Kat: Breakfast! Once I started staying at a hotel that had complimentary breakfast, my con life was completely changed. Don’t be afraid to take breaks and maybe even miss a panel because you need to recharge.

Jamie: The same advice my blogsisters have given, plus the link to the wiki survival guide I’ve contributed to for years. It’s also got contributions from other long term con-goers. It’s got a lot of details, tips and tricks that a newbie might not consider in the excitement of all the stuff ready to see and do and experience!  Also, from my brother: if you want to see the Aquarium, come before the con, or stay after. But don’t go on Dragon Con night because it’s too rushed and you can’t enjoy it at your own pace. Also: if money is a concern, consider volunteering as con staff. Your badge is comped and you only have to give 4 hours out of each con day to the con in exchange.

Free space — any last thoughts on the con?

Jamie: I love Dragon Con. I’d have to in order to attend 12 years in a row, with increasing ticket prices and crowds. I continue to look forward to it every year. Dragon Con is part of my anniversary celebration!

But you can love something and still want to see it be greater than it is. So: Room for improvement? The crowding really needs to be addressed. If the con keeps growing like it has over the past few years, and there’s every sign it will — they are going to outgrow the hotels. They’re already busting the hotels at the seams as it is. The panel I went to for YA was packed to standing room only, and so were all the animation panels. My partner and roommates report similar experiences, and my blogsisters’ remarks above about giving yourself half an hour to get anywhere (if you’re on foot rather than wheels like I was) indicate the crowding is becoming too unwieldy!

Also: I really want the diversity in tracks and panels to be more than lip service. There was a panel about women in comics that was one guy as the only panelist. One. guy. Come on, Dragon Con, it is 2017, and this is not a new conversation. Other cons have taken lumps for this kind of weak response to demands for diversity, time for Dragon Con to take theirs. There was also a race panel that was way late at night, as if it was not a suitable subject for family con hours.

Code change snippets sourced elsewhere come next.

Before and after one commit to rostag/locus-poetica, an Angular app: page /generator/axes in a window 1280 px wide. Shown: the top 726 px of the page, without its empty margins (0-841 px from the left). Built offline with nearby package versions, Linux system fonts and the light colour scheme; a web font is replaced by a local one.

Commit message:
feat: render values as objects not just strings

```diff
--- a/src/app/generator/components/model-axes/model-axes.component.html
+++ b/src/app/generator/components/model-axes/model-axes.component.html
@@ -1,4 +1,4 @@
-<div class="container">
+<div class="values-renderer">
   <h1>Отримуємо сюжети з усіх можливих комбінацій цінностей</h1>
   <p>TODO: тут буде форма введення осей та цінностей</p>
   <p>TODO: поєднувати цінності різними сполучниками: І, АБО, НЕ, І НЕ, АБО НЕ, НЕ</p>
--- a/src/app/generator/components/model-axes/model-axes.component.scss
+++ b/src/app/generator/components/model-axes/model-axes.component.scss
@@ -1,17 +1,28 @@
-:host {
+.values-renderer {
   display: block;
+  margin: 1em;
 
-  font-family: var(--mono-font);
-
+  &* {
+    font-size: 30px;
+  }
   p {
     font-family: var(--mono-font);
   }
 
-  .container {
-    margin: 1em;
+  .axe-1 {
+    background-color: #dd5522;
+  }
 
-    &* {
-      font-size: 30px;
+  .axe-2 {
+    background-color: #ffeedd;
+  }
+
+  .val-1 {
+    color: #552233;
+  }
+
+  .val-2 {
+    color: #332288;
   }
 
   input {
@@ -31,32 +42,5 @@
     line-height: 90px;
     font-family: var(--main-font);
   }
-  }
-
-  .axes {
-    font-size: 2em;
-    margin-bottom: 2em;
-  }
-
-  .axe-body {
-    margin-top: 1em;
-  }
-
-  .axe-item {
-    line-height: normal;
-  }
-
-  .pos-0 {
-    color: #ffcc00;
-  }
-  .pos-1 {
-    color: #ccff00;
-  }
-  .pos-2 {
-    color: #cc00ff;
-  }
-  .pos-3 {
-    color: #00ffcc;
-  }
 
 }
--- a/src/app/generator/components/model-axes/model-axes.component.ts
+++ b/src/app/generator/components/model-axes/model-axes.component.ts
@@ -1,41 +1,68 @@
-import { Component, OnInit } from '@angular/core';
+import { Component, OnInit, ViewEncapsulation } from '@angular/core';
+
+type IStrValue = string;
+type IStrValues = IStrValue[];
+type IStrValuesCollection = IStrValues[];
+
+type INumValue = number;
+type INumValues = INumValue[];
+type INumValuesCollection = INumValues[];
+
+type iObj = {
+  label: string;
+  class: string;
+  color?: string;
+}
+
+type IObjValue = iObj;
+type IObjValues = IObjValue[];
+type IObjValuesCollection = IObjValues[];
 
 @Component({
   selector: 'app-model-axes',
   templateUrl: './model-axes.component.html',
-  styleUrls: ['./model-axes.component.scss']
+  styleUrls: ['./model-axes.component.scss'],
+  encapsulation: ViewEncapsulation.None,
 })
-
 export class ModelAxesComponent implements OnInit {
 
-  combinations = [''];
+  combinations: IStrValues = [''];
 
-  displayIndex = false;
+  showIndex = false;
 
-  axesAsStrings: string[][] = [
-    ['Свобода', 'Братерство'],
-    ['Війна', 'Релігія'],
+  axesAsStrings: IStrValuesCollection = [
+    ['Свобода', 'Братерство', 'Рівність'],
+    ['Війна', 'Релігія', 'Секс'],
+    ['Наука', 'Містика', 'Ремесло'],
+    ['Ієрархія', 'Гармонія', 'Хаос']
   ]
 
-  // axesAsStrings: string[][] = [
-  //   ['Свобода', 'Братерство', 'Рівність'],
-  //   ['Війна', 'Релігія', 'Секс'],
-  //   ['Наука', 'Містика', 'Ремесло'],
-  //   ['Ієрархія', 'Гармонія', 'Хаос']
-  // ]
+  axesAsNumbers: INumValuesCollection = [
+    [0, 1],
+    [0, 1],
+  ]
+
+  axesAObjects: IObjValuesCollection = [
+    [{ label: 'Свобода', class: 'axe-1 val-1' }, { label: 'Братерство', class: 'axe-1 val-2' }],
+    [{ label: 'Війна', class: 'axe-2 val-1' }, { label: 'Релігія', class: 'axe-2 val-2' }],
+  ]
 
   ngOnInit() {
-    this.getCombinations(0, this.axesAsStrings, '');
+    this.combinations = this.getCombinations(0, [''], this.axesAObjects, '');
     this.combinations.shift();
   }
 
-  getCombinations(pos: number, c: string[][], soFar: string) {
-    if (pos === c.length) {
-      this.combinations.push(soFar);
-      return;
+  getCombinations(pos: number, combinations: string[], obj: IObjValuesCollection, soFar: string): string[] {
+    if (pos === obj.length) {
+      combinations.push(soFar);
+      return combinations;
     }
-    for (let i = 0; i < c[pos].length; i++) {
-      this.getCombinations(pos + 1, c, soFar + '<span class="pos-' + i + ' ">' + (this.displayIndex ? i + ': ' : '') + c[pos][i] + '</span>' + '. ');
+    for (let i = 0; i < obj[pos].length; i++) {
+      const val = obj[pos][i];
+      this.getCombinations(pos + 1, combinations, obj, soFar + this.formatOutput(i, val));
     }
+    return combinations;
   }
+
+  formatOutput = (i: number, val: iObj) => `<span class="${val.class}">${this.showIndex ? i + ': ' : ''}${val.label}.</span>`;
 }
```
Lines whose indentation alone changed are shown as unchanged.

I’ve heard for years that compared to other cons, Dragon Con is not webcomics friendly. I love Jennie Breeden, Bill Holbrook and the other regulars as much as anyone else, but that panel has been the same 5-7 people for at least 5 years. You’re bringing in huge crowds with new people every year. Appeal to the new people. Expand the Comics and Pop Art track to include webcomics. Do you have any idea how many more people would attend Dragon Con if you invited talents like Gisele Lagacé, Pascalle Lepas, Jeph Jacques, and Molly Ostengren just for starters? If Dragon Con is getting feedback about being not ____ friendly, that’s an opportunity for a new panel or track!